There are moments where Edwards’ adapted poems show an obvious break from the source material such as in “No. 708 How to preserve Ice” which contemplates wrapping the speaker in “something from the nineties / … an old flannel. / … a Honda Civic. / … a mountain of ecstasy. / It will hold solid. Repeat. Again. / It will hold just fine.” Being that the source text’s publication year was 1902, there is an immediate anachronism here. But, it strikes a similar tone to that of plays using chiming clocks (as in Julius Caesar) – it is not merely a poet attempting to own poems, but to bring some level of familiarity and a frame of understanding to the text. Initially, one may feel distanced from the text as a set of “adapted poems.” However, on sitting with the collection for some time, these updates (slight gestures peppered throughout) combined with the use of first-person speakers in some of the poems is an adaptation that strengthens the voice of the collection circumventing the risk of being a book of curious oddities crafted from yesteryear. Instead, From the Standard Cyclopedia of Recipes has a sense of belonging to it. It does not lean on whimsy or cleverness. While these elements do exist within the text, these asides ensure that the book from merely operating as a gimmick or trick sourced from an antiquated text.

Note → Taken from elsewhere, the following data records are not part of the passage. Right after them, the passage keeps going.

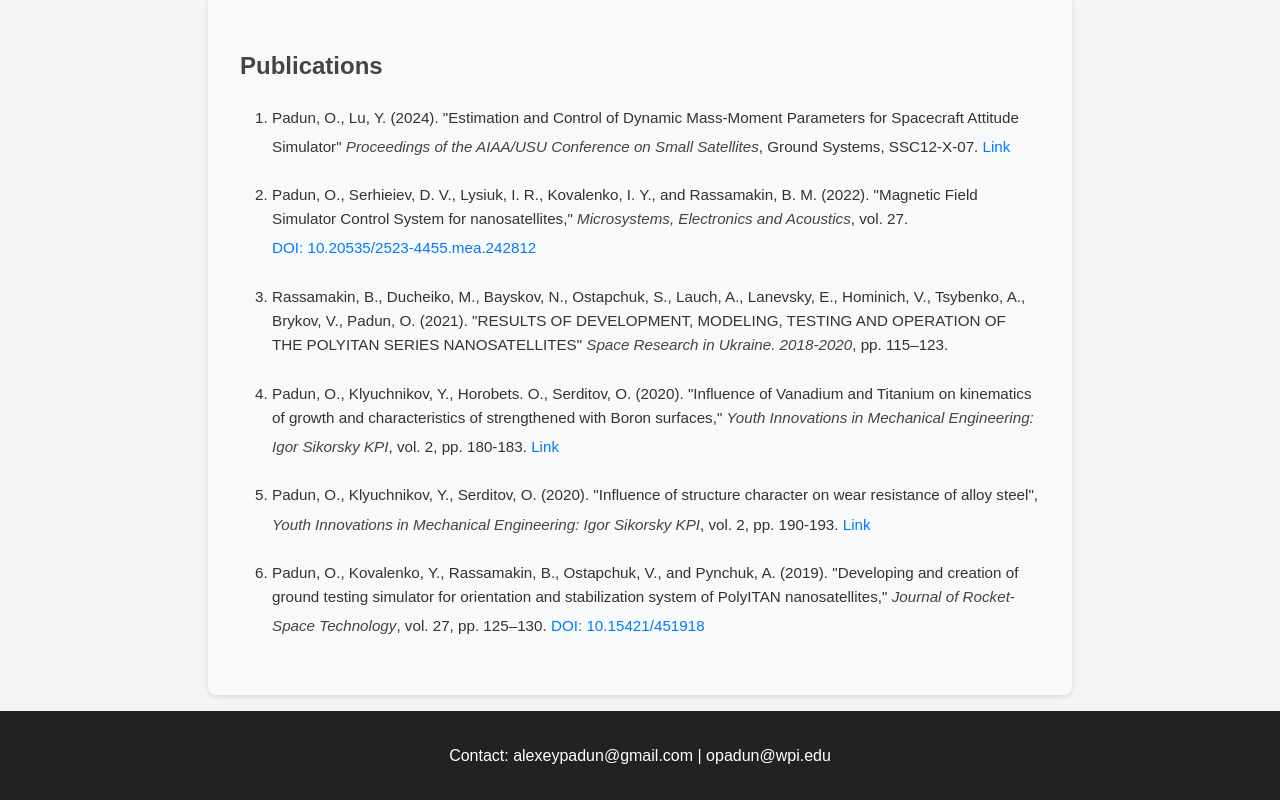
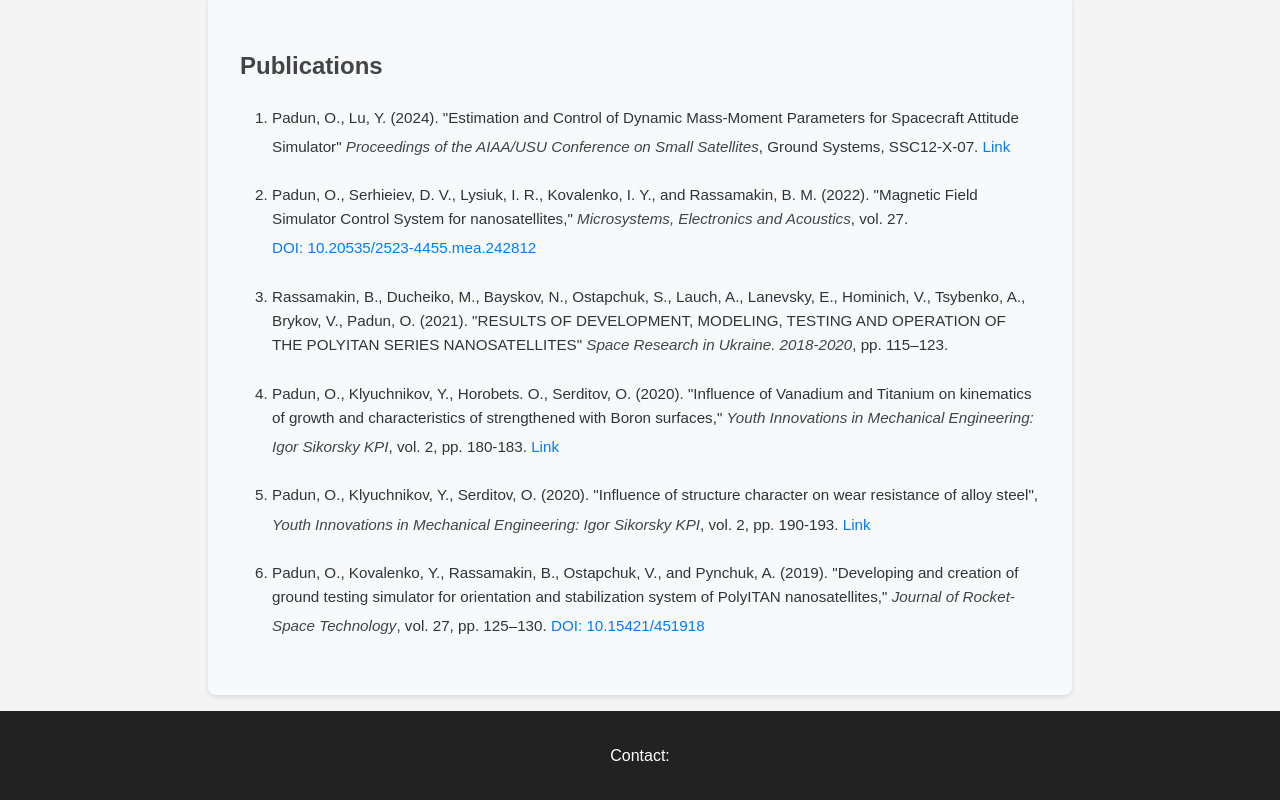
Before and after one commit to opadun1/opadun1.github.io, a plain HTML site: page index.html in a window 1280 px wide. Shown: the part 1112-1912 px from the top of the page. Drawn offline with Linux system fonts and the light colour scheme.

Commit message:
remove contact info

```diff
--- a/index.html
+++ b/index.html
@@ -65,7 +65,7 @@
         </ol>
     </section>
     <footer>
-        <p>Contact: alexeypadun@gmail.com | opadun@wpi.edu </p>
+        <p>Contact:  </p>
     </footer>
     <script src="script.js"></script>
 </body>
```
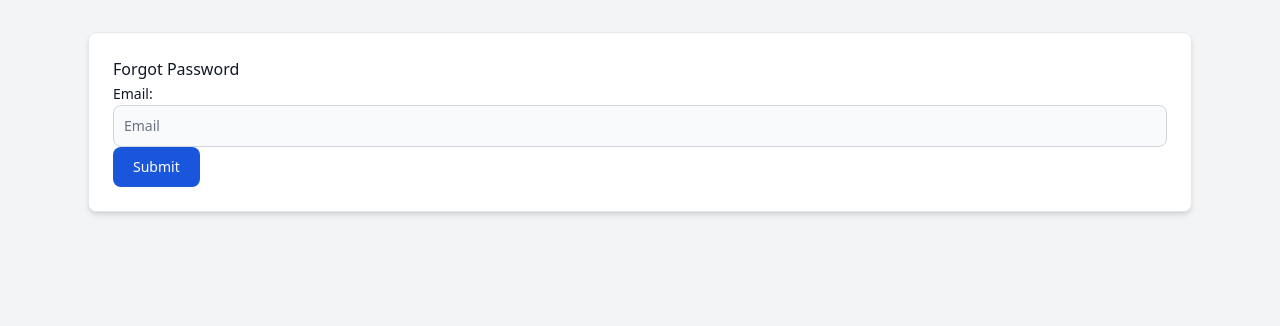
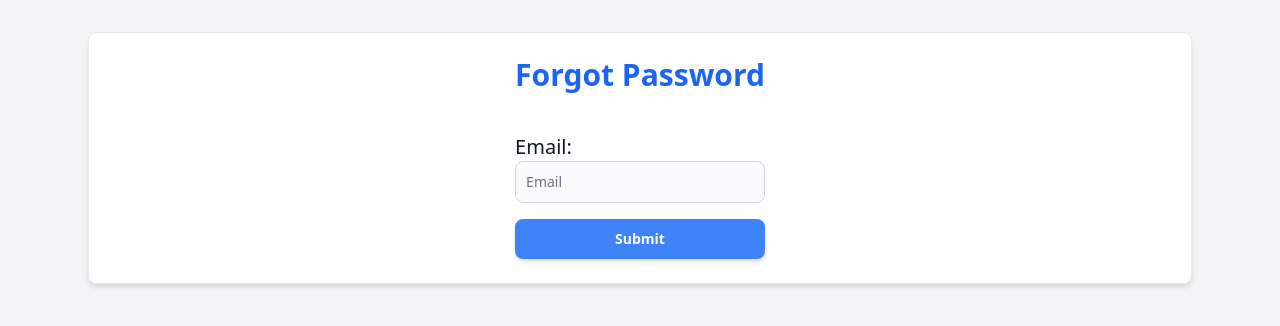
Before and after one commit to Code-the-Dream-School/k-group-practicum-team6, a React (Vite) app in the folder frontend/: page /forgotPassword in a window 1280 px wide. Shown: the top 326 px of the page. Built offline with nearby package versions, Linux system fonts and the light colour scheme; no server answers.

Commit message:
Added forgot password form styling

```diff
--- a/frontend/src/pages/ForgotPassword.jsx
+++ b/frontend/src/pages/ForgotPassword.jsx
@@ -10,15 +10,19 @@ export default function ForgotPassword () {
 
     return (
       <>
-        <Card >
-          <form>
-            <h2>Forgot Password</h2>
+        <Card className="text-white text-xl flex justify-center items-center">
+          <form className="flex max-w-md flex-col gap-4">
+            <h2 className="text-3xl font-semibold text-center
+            text-blue-600 mb-6">Forgot Password</h2>
             <div>
-              <Label className="">Email:</Label>
+              <Label className="text-[20px] mb-2">Email:</Label>
               <TextInput
               type="email"placeholder="Email" required/>
             </div>
-            <Button type="submit">Submit</Button>
+            <Button type="submit" className="w-full py-2 px-4
+            bg-blue-500 text-white font-semibold rounded-lg shadow-md
+            hover:bg-blue-600 focus:outline-none focus:ring-2
+            focus:ring-blue-400 cursor-pointer">Submit</Button>
           </form>
         </Card>
       </>
```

Instead, what we have is Edwards interpreting and offering additional dimensions from, as he writes in his notes, the “strangest book [he] has ever read,” one whose context may be foreign, but (in content) is closer to our own experience than we may imagine. Writing through this strangeness, From the Standard Cyclopedia… becomes not such an odd thing. Though the knowledge from which the book is sourced may be outdated, esoteric, and obscure, the reactions to and the contemplation of the kinds of issues that we face in contemporary society are no less different – there are no prescriptions that we can follow nor approaches that we take which are enduring. Perhaps when future audiences read Edwards’ text, they may think the same thing about us and our preoccupation with Honda Civics and Segways – finding that, though they think they, too, live in a more “enlightened” time, that they, too may not be truly that strange.